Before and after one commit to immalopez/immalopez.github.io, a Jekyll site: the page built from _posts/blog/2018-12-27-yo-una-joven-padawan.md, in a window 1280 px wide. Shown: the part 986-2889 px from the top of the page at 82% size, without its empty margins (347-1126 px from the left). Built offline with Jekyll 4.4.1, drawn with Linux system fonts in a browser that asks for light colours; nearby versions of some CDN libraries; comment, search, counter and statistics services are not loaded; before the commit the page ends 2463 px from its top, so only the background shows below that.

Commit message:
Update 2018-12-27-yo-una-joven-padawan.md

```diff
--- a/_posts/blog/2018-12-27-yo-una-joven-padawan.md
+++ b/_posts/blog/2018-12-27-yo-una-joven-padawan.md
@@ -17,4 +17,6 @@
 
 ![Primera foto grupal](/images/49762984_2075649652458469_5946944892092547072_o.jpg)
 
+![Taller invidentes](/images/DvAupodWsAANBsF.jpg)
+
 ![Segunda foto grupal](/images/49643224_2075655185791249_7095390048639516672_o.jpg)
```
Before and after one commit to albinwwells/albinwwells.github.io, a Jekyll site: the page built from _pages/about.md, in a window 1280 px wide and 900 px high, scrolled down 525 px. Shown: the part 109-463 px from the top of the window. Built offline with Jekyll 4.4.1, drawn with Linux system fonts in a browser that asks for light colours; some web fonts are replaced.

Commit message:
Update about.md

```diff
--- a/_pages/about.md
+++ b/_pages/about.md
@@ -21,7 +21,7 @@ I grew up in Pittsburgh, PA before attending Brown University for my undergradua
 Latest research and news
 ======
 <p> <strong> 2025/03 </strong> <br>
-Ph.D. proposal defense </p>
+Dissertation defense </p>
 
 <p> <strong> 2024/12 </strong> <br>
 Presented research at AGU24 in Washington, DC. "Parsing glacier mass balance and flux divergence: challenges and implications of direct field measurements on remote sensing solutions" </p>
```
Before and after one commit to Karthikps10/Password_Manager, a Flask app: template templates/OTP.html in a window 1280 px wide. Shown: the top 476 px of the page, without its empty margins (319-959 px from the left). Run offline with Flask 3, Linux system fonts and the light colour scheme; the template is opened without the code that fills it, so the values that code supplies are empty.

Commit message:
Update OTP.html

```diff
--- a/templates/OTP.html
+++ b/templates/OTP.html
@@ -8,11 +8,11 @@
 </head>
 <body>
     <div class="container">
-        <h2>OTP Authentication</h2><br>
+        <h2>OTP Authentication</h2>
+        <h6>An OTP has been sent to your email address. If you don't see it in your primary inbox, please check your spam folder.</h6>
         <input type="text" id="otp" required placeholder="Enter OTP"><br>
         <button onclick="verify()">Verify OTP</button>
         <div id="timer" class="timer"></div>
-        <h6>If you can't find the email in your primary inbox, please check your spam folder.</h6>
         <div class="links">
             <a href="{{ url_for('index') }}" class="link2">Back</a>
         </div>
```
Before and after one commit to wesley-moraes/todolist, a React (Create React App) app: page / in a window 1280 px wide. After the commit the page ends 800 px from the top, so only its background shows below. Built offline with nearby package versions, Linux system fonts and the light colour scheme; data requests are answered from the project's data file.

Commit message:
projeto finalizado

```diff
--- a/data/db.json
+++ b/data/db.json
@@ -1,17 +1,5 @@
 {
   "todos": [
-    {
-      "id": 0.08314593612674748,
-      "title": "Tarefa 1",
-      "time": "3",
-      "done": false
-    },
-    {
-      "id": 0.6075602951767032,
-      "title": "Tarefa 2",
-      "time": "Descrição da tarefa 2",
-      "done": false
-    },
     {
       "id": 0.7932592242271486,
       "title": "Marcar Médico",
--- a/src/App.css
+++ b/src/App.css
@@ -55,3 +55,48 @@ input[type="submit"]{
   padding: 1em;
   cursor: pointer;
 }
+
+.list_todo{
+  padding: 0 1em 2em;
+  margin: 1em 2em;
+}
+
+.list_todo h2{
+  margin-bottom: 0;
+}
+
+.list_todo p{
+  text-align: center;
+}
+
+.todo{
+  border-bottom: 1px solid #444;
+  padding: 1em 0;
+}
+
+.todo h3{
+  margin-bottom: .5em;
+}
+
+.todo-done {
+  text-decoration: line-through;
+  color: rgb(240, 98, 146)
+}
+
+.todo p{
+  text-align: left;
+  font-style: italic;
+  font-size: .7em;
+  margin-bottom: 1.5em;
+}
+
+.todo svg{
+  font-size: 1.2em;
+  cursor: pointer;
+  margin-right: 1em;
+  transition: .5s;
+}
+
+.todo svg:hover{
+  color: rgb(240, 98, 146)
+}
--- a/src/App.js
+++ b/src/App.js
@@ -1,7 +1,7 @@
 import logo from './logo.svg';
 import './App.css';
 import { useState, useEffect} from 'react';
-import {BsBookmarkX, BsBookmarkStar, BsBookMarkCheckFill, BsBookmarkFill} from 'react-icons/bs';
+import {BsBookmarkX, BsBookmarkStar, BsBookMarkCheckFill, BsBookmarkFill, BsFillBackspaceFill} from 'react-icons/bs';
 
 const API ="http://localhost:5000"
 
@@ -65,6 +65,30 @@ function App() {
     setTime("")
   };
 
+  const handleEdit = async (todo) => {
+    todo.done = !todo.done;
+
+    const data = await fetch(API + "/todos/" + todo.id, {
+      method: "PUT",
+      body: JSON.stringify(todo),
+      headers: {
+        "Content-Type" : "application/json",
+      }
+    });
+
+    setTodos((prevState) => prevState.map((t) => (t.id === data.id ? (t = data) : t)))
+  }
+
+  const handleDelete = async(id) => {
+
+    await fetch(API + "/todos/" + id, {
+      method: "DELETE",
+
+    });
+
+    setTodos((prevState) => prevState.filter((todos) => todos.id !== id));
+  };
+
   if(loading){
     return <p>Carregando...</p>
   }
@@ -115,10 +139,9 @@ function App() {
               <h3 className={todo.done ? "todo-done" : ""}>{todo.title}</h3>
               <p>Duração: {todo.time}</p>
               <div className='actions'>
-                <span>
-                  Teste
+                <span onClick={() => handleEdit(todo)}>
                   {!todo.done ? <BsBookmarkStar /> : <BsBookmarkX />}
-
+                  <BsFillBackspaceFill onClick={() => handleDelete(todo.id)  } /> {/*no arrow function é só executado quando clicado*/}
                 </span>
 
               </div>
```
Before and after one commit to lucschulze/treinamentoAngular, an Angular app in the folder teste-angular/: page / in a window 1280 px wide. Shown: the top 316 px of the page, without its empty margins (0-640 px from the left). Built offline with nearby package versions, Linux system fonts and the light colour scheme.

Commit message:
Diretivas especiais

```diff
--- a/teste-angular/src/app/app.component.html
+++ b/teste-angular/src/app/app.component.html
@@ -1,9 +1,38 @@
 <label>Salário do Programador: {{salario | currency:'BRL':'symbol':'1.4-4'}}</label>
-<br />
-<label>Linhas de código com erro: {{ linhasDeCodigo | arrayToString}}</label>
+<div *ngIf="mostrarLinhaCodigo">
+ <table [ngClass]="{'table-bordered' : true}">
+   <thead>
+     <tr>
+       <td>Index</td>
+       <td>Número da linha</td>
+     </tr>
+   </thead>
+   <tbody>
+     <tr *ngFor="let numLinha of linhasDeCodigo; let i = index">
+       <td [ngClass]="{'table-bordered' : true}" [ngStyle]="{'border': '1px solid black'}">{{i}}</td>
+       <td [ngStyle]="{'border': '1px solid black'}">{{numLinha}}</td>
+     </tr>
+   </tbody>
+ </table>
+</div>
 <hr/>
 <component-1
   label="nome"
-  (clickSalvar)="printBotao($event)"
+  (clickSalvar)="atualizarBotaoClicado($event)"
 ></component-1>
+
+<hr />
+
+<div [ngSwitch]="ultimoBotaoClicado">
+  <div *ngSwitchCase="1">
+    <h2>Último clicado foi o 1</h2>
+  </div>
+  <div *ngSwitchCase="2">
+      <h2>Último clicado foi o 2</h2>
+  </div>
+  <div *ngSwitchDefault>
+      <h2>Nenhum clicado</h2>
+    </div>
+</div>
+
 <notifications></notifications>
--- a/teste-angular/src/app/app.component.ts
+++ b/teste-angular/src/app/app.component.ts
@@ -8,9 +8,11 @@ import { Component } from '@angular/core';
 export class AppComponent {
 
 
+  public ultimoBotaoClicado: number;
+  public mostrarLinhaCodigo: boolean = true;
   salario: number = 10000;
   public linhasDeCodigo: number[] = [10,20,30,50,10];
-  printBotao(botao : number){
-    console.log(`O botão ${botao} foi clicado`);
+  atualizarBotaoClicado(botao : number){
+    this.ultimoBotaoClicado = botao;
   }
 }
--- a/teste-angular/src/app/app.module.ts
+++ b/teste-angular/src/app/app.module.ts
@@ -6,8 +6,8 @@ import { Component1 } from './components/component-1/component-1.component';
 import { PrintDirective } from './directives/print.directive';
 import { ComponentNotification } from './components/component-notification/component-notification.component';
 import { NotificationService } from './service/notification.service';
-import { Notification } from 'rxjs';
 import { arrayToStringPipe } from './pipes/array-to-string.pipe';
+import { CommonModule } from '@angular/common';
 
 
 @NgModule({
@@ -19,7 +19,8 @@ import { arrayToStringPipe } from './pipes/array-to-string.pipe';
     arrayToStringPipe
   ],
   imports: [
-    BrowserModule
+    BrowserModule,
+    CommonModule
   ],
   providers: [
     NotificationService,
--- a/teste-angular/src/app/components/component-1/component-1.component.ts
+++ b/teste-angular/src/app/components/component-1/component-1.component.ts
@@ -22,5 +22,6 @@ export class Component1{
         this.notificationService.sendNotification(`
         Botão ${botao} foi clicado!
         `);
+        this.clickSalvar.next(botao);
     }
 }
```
+--
Task to carry out:
Which lines contain "done"? Copy each of them from the listing.

Result of this exercise:
-      "done": false
-      "done": false
+.todo-done {
+    todo.done = !todo.done;
               <h3 className={todo.done ? "todo-done" : ""}>{todo.title}</h3>
                   {!todo.done ? <BsBookmarkStar /> : <BsBookmarkX />}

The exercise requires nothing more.